According to the authors, "development of AIDS is now a rather infrequent and generally reversible event" for HIV-positive people who "receive effective treatment." The authors add that in developing countries AIDS case reports "have long been regarded as so under-reported that they do not have any value" and that in many countries, policymakers no longer "make use of AIDS case counts" but "focus on new HIV diagnoses as their basic surveillance indicator." In addition, the "definition of AIDS is not even internationally consistent," the authors write.
AIDS case reporting "still exists as a formal surveillance mechanism separate from whatever systems may now be used for HIV case reporting, almost everywhere in the world," despite expansions in HIV treatment and funding, the authors say. They add that in wealthy countries, where most HIV-positive people have access to treatment, there is "little reason to maintain the separate and systematic recording of all AIDS events, many of which happen after years of treatment." The authors suggest that wealthy countries instead "focus on their HIV case reporting systems," adding that AIDS case reporting in wealthy countries is "now of interest only if it arises in people who have never been previously diagnosed" with HIV.

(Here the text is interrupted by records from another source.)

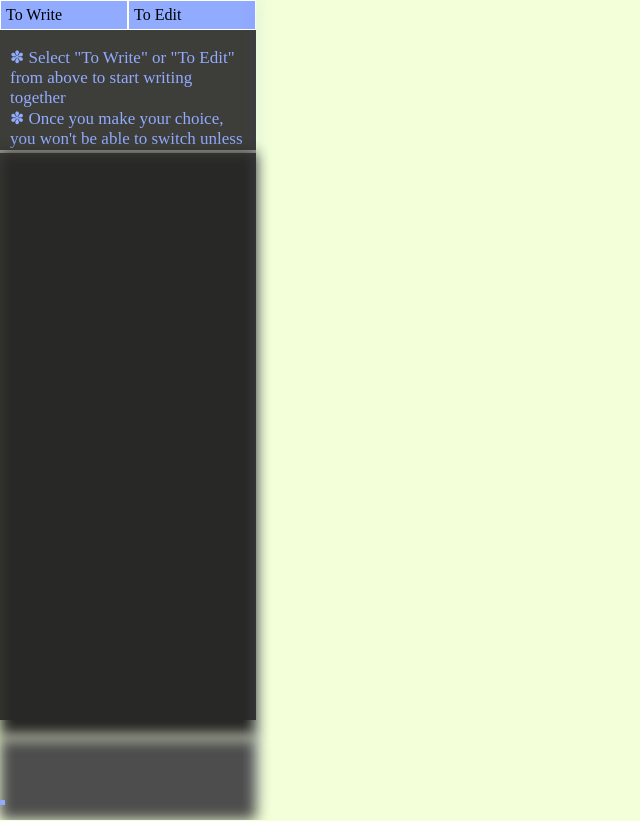
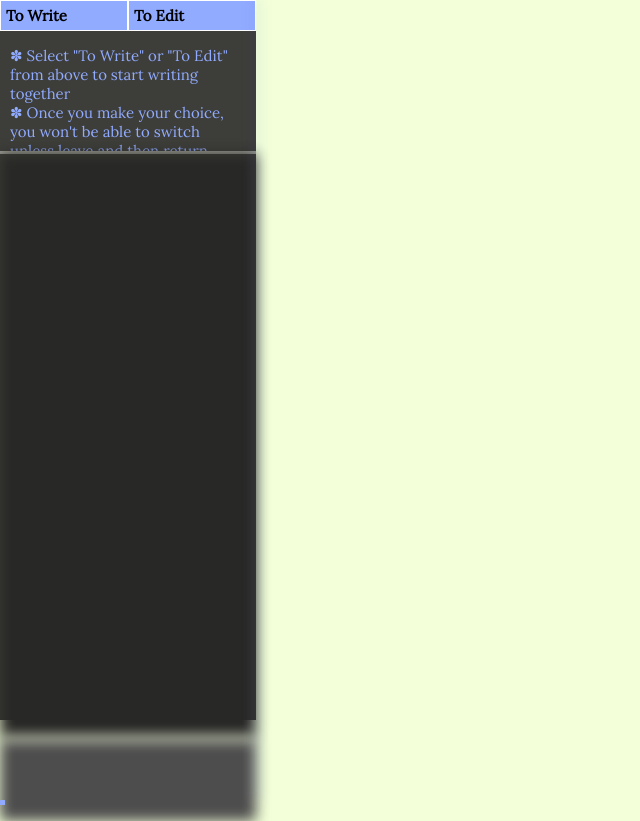
Before and after one commit to maggiechangjx/language-desire-path, a website with bundled scripts: page pub/index.html in a window 1280 px wide. Shown: the whole page, without its empty margins (0-640 px from the left). Built offline with nearby package versions, Linux system fonts and the light colour scheme; some packages are replaced by stand-ins of ours; no server answers; the database is empty.

Commit message:
changed typeface

```diff
--- a/pub/index.html
+++ b/pub/index.html
@@ -4,6 +4,7 @@
     <meta charset="utf-8">
     <title>Desire Paths</title>
     <link rel="stylesheet" href="bundle.css">
+    <link rel="stylesheet" href="https://fonts.googleapis.com/css?family=Lora|Raleway|Nanum+Myeongjo">
   </head>
   <body>
     <div id="container">
--- a/src/main.css
+++ b/src/main.css
@@ -3,6 +3,13 @@ body {
   margin: 0px;
   height: 100vh;
   width: 100vw;
+}
+
+p {
+  font-family: "Lora";
+  font-size: 15px;
+  font-weight: 400;
+  font-style: normal;
 }
 
 #container {
@@ -36,6 +43,10 @@ body {
   flex-direction: row;
   grid-row-start:1;
   grid-row-end:2;
+  font-family: "Lora";
+  font-size: 15px;
+  font-weight: 700;
+  font-style: normal;
 }
 
 #mode-select > div {
@@ -60,6 +71,10 @@ body {
   height: 15vh;
   overflow-y: auto;
   /*resize:vertical;*/
+  font-family: "Lora";
+  font-size: 15px;
+  font-weight: 400;
+  font-style: normal;
 }
 
 #collective-sentence {
@@ -97,6 +112,10 @@ body {
   margin: 0px 0px 0px 0px;
   padding: 0px 10px 0px 10px;
   overflow-y: auto;
+  font-family: "Lora";
+  font-size: 22px;
+  font-weight: 700;
+  font-style: normal;
 }
 
 .logged-sentence {
```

In developing countries "further discussion about the role of AIDS case reporting systems might be needed," the authors say, adding that some resource-poor countries still do not have systems for routine HIV case reporting. They add that developing countries that "make extensive use of HIV prevalence surveys may be cautious about abandoning AIDS case reporting in the absence of systematic procedures for HIV case reporting" but that such a shift could be "part of the ongoing, widespread discussion about the future direction" of national reporting systems. They conclude, "The world does not want to give the impression, even inadvertently, that it no longer cares about AIDS cases; rather, the change [to no longer report AIDS cases] should indicate the well-being of [HIV-positive people] is of paramount importance" (Kaldor et al., Lancet, 1/10).